"This is a very important book and should be required reading for students, scholars, policy makers and others interested in linguistic pluralism." – CHOICE
From the Back Cover
Christopher N. Candlin, Chair Professor of Applied Linguistics,
Department of English, Centre for English Language Education and Communication Research, City University of Hong kong, Hong Kong
Language in Social Life is a major series which highlights the importance of language to an understanding of issues of social and professional concern. It will be of practical relevance to all those wanting to understand how the ways we communicate both influence and are influenced by the structures and forces of contemporary social institutions.
'This is a fine example of a rich, innovative and pluralistic interpretation of minority language rights and needs the world over.... With this book, cultural democracy arguments take a real step ahead. Bravo!'
Professor Joshua A. Fishman, Stanford University and Yeshiva University
In this provocative and ground-breaking book, Stephen May argues for a major reappraisal of the long-held constructivist consensus in the sociology of ethnicity and nationalism, and to a lesser extent in the sociology of language, that dismisses language as an important feature of individual and collective identity. Language may well be contingent but it is not unimportant, as made clear by the many historical and contemporary ethnic and ethnonational movements and conflicts that focus on language. May argues that the causes of many of these language-based conflicts lie with the nation-state and its preoccupation with establishing a 'common' language and culture via mass education.
Language and Minority Rights draws together debates on language from the sociology of language, ethnicity and nationalism, sociolinguistics, social and political theory, education, history and law, and encompasses a breadth of cross-national contexts and examples. It is essential reading for students, teachers and researchers in the sociology of language, sociolinguistics, ethnicity, nationalism, politics, education and language policy and planning.

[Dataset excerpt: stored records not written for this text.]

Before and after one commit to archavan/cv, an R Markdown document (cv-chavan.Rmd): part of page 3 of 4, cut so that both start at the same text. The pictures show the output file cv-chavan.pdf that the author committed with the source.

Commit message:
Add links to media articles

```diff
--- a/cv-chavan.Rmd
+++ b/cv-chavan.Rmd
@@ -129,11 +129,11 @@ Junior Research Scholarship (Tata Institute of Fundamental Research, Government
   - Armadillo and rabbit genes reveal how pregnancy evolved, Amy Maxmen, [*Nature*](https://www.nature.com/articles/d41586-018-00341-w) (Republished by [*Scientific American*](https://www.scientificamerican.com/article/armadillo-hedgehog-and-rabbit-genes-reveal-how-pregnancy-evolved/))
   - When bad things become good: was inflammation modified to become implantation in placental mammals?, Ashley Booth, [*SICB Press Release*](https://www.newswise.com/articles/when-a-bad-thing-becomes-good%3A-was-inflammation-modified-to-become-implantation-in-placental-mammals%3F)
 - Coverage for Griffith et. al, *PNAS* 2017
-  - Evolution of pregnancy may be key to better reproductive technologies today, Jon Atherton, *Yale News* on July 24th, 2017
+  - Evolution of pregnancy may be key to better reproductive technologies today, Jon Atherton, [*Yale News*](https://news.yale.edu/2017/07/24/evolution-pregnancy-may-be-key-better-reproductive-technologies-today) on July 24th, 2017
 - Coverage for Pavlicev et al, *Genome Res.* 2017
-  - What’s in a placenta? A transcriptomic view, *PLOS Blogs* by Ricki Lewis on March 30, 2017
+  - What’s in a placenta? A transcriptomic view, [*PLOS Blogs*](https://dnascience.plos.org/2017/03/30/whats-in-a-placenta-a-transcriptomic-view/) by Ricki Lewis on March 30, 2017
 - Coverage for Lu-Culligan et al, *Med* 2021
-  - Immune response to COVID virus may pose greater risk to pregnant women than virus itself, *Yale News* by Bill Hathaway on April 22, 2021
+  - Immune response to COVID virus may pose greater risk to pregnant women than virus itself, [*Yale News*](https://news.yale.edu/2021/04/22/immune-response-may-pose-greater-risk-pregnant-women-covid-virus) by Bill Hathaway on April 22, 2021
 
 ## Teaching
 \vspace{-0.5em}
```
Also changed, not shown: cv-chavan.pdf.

Stephen May is a Lecturer in the Sociology Department at the University of Bristol. He is a founding editor of the international journal, Ethnicities and is the author or editor of the following books: Critical Multiculturalism (1999), Indigenous Community-based Education (1999) and Making Multicultural Education Work (1994).